The captain was back.
Jeter reached with an infield single on his first pitch following the long layoff, immediately testing his healed left ankle Thursday in the first inning of the New York Yankees' series finale against the Kansas City Royals.
Jeter didn't acknowledge the fans as he made his long-awaited return. He turned on a 95 mph fastball from Ervin Santana and sent a three-hopper up the third-base line that fell from Miguel Tejada's throwing hand.
Fans chanted "De-rek Je-ter! De-rek Je-ter!" as the 39-year-old shortstop ran up the line well past first base, then returned to the bag. The ankle got more tests when he raced to third on Robinson Cano's single up the middle and came home without a throw on Vernon Well's sacrifice fly to right.
Jeter was the designated hitter and batted second in his first big league game since he broke his left ankle during the AL championship series opener Oct. 13. He said after the initial injury he would return by opening day, then fractured the ankle again in April during his rehabilitation and missed the first 91 games of the season.
Jeter had not been introduced at Yankee Stadium by Bob Sheppard's recording in 271 days, since he sprawled onto his stomach while trying to field Jhonny Peralta's 12th-inning grounder up the middle, immobile on the infield dirt and yelled out in pain. He hobbled off the field on his good ankle, one arm draped around manager Joe Girardi and the other around trainer Steve Donahue.
New York cut short his rehabilitation assignment in the minor leagues after just four games following injuries Wednesday night to Travis Hafner and speedy Brett Gardner.
"He can DH tonight in Scranton or he can DH today in New York," Yankees general manager Brian Cashman said. "Might as well bring him in and DH him in New York."
Cashman made the decision when he was driving home after New York's 8-1 win Wednesday's and spoke with Jeter by phone. Jeter went 1 for 9 in his tuneup at Scranton/Wilkes-Barre, including 0 for 3 with a throwing error during seven innings Wednesday night.
Girardi said Jeter is likely to start at shortstop for Friday's series opener against Minnesota.
"I think Derek would run himself out there the next 70 games if it was up to him," Girardi said. "I mean, that's just who he is. He expects to play every day. So from that standpoint I think we have to guard against rushing him back too much, and we have to pick days off, and we have to pick DH days. In the perfect world, you have a month of spring training, but this has not been a perfect world around here this year."

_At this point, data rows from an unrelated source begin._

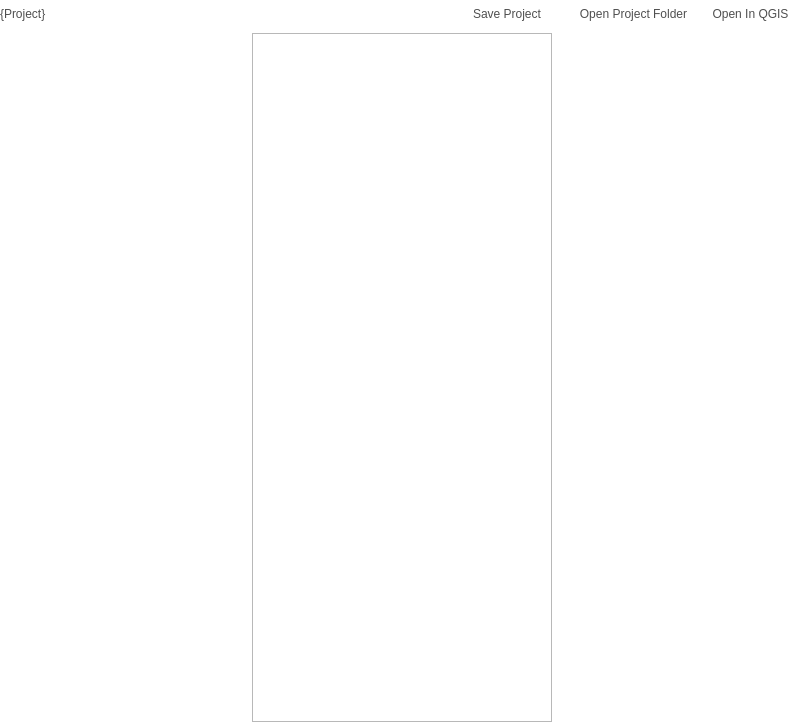
The window that src/configmanager/ui/ui_projectwidget.ui (roam-qgis/Roam) describes before a commit, drawn with Qt 5.
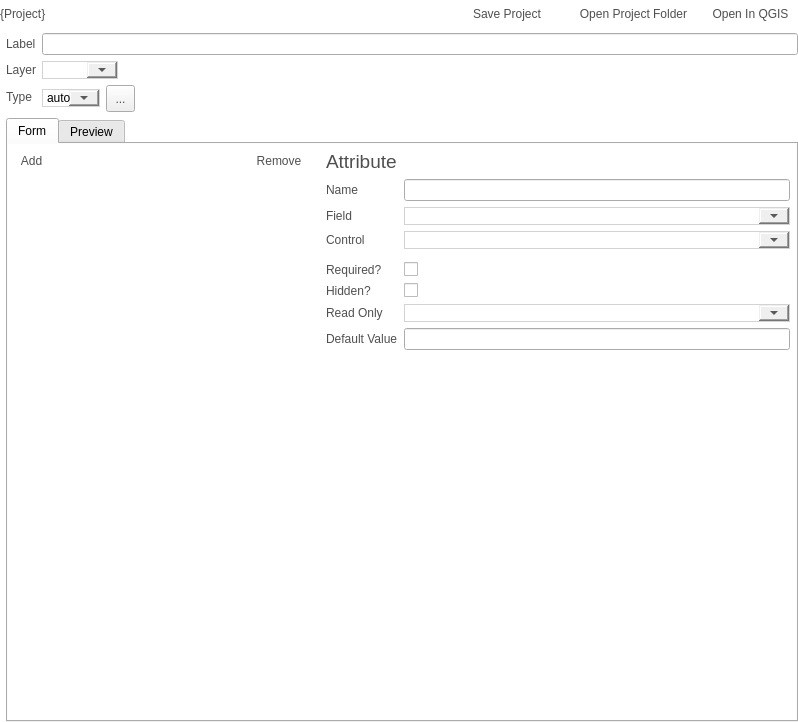
The same window after the commit. The open tabs and pages were chosen to show the change. Icons and pictures are not drawn. Custom widgets are drawn as their Qt base class.

Commit message: Add Roam header node. Use begin and end for inserting data

```diff
--- a/src/configmanager/ui/ui_projectwidget.ui
+++ b/src/configmanager/ui/ui_projectwidget.ui
@@ -795,46 +795,6 @@
        </item>
       </layout>
      </widget>
-     <widget class="QWidget" name="form_preview_page">
-      <layout class="QGridLayout" name="gridLayout_2">
-       <property name="margin">
-        <number>0</number>
-       </property>
-       <item row="0" column="0">
-        <widget class="QSplitter" name="splitter">
-         <property name="orientation">
-          <enum>Qt::Horizontal</enum>
-         </property>
-         <widget class="QListView" name="formpreviewList">
-          <property name="sizePolicy">
-           <sizepolicy hsizetype="Maximum" vsizetype="Expanding">
-            <horstretch>0</horstretch>
-            <verstretch>0</verstretch>
-           </sizepolicy>
-          </property>
-          <property name="maximumSize">
-           <size>
-            <width>300</width>
-            <height>16777215</height>
-           </size>
-          </property>
-          <property name="editTriggers">
-           <set>QAbstractItemView::NoEditTriggers</set>
-          </property>
-          <property name="alternatingRowColors">
-           <bool>true</bool>
-          </property>
-          <property name="selectionMode">
-           <enum>QAbstractItemView::SingleSelection</enum>
-          </property>
-          <property name="selectionBehavior">
-           <enum>QAbstractItemView::SelectItems</enum>
-          </property>
-         </widget>
-        </widget>
-       </item>
-      </layout>
-     </widget>
      <widget class="QWidget" name="map_page">
       <layout class="QVBoxLayout" name="verticalLayout_3">
        <property name="leftMargin">
```
Left out of the diff: 30 changed lines with no effect on the pictures. The commit also changes 2 other files.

Jeter did not speak with reporters before the game.
Cashman said former GM Gene Michael was at Wednesday's game and gave a positive report on Jeter's mobility. Girardi said he expects Jeter "to be the Derek that he was last year. There's nothing that tells me right now that he can't be."
A 13-time All-Star with a .313 career average, Jeter hopes to jolt a batting order that is next to last in runs in the AL. The Yankees started Thursday fourth in the AL East at 49-42.
Six players have appeared at shortstop in his absence, hitting a combined .211 with two homers and 25 RBIs, according to STATS. Only Seattle shortstops had a lower batting average.
New York hopes to get third baseman Alex Rodriguez back this month following January hip surgery and center fielder Curtis Granderson next month after his broken pinkie has healed. First baseman Mark Teixeira is out for the season following wrist surgery.
Rodriguez began Thursday 2 for 15 (.133) with one RBI in six minor league games for Tampa and Charleston, both Class A farm teams. Cashman said Rodriguez will be given the full 20 days of the rehab assignment, which runs through July 21.
"There's a reason he's in A-ball, and there's a reason we were able to put Derek in Triple-A right from the start, because Derek was obviously much farther along," Cashman said.